That year, the board delivered reports on the collapse of the I-35 Highway Bridge in Minneapolis that killed 13 people, and on a ceiling collapse in a Boston Central Artery tunnel that killed one motorist.
Both involved completed structures. With its final investigation findings, the board also made recommendations for new standards and procedures and quality control.
NTSB's report on last year’s Miami bridge collapse at Florida International University in mid-construction, which killed five motorists and one construction worker, has similar recommendations. But it also has stinging criticism of the structural engineer and of the performance of the construction team as a whole.

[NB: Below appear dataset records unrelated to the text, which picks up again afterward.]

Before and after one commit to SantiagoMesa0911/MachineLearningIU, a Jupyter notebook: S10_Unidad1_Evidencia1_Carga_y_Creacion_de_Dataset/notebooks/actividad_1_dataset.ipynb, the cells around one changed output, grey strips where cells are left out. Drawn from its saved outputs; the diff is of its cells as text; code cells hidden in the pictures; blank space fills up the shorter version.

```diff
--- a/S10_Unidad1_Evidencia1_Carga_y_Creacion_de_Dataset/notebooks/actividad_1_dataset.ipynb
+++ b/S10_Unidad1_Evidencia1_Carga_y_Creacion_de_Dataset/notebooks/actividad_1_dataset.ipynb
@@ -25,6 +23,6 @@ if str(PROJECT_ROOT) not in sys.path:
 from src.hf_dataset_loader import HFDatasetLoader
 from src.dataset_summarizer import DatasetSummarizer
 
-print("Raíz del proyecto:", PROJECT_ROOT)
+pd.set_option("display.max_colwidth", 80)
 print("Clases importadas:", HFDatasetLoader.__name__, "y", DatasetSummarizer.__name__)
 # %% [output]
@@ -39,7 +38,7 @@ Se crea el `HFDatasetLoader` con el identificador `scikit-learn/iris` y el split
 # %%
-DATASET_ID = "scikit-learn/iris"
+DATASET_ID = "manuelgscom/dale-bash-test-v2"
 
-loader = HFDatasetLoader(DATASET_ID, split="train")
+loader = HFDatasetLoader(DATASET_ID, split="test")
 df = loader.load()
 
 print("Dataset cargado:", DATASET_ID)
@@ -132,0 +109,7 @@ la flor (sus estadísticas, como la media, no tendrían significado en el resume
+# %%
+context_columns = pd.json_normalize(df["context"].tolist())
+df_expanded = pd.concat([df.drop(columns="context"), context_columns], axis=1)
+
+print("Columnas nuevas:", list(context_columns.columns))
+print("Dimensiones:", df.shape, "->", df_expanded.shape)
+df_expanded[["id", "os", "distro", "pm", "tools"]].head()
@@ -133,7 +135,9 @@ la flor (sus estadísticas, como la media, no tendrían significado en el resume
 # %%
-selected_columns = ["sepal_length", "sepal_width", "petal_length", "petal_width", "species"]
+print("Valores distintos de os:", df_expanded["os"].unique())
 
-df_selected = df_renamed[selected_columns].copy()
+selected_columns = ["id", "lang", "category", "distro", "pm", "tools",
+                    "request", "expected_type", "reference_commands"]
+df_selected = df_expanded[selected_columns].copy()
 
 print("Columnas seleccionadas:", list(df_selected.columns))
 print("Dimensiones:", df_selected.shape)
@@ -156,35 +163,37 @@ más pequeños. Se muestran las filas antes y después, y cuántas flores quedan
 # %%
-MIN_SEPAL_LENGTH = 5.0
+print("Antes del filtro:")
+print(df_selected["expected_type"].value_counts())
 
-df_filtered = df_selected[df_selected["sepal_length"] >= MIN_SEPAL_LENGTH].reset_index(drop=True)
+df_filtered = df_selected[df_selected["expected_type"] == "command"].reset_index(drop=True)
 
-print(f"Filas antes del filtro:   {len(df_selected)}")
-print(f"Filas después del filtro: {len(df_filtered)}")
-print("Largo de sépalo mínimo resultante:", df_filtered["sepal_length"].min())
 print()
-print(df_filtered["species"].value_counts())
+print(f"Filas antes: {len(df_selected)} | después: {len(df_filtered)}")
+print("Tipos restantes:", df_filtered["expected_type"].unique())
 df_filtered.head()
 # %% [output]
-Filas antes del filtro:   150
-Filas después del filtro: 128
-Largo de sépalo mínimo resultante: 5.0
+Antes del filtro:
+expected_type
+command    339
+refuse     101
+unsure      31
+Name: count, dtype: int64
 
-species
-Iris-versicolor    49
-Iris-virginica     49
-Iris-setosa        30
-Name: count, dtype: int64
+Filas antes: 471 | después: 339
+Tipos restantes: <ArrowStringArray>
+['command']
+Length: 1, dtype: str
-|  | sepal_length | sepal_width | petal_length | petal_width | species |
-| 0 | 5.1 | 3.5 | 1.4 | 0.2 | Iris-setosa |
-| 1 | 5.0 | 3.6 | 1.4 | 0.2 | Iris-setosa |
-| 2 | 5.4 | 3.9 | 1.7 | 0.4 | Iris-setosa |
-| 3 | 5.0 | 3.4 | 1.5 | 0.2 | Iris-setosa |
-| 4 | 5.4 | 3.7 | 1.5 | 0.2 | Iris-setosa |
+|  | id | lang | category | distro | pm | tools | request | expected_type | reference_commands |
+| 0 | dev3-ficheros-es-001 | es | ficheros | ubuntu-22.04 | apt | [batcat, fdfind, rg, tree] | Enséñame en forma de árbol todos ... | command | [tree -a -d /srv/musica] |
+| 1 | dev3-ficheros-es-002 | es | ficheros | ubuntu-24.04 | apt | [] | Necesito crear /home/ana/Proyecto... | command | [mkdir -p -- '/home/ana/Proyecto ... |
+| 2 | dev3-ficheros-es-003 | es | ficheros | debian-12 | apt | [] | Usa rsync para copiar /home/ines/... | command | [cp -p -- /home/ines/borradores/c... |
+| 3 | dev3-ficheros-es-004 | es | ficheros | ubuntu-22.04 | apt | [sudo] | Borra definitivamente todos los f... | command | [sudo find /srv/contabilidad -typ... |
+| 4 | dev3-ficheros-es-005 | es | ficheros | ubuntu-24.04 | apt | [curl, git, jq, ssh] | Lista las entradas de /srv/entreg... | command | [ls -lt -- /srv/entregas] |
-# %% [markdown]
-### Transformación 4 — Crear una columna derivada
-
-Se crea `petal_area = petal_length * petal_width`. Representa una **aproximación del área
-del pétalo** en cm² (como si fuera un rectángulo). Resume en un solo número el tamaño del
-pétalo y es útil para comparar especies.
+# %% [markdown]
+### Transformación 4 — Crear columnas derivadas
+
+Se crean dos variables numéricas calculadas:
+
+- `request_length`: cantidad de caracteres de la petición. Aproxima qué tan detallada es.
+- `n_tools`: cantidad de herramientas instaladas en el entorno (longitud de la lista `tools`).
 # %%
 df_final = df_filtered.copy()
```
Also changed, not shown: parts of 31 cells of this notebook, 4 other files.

Of the many investigations the board has performed, chairman Robert Sumwalt pointed out, none has had as much finger-pointing.
Magnum Construction Management and its subcontractor on a design-build contract, FIGG Bridge Engineers, each accuse the other of making the fatal errors.
Once cracks grew significant, one might assume that on this singular project and design there would be a cohesive and effective crisis response.
What happened instead was passivity and deference to engineer FIGG, which failed to recognize the emergency.
NTSB and other engineers claim that the one-of-a-kind structure was showing signs of distress in the days before the collapse. Present at the bridge the morning that it collapsed—and after viewing cracks deemed by NTSB to be 40 times larger than considered normal—FIGG nevertheless assured the rest of the team there was no hazard.
Under its contract, FIGG did not assume construction responsibility and was only required to make periodic visits to check the work for conformance with design.
But FIGG’s mystifying incaution as cracks spread remains puzzling—as does the failure of construction engineering and inspection firm Bolton, Perez & Associates, the Florida Dept. of Transportation and the university to intervene, each of which knew of the worsening cracks.
NTSB said each member of the team had an “implied authority” to shut the road to all traffic or require reshoring—not spelled out in contracts but as tangible as the tons of concrete above the passing motorists. None acted on that authority.
In the paper world of contracts, only contractors are responsible for means and methods.
In the real world, partly as a result of NTSB investigations and civil lawsuits—but unstated by the board—design engineers face expanding liability. They will always be the first ones consulted when it comes to protecting human life.
Few collect fees commensurate with that awesome liability. But recognizing how wide that responsibility stretches, and keeping the obligation to public safety front of mind, might have helped overcome the false sense of security and groupthink that obscured the unfolding disaster.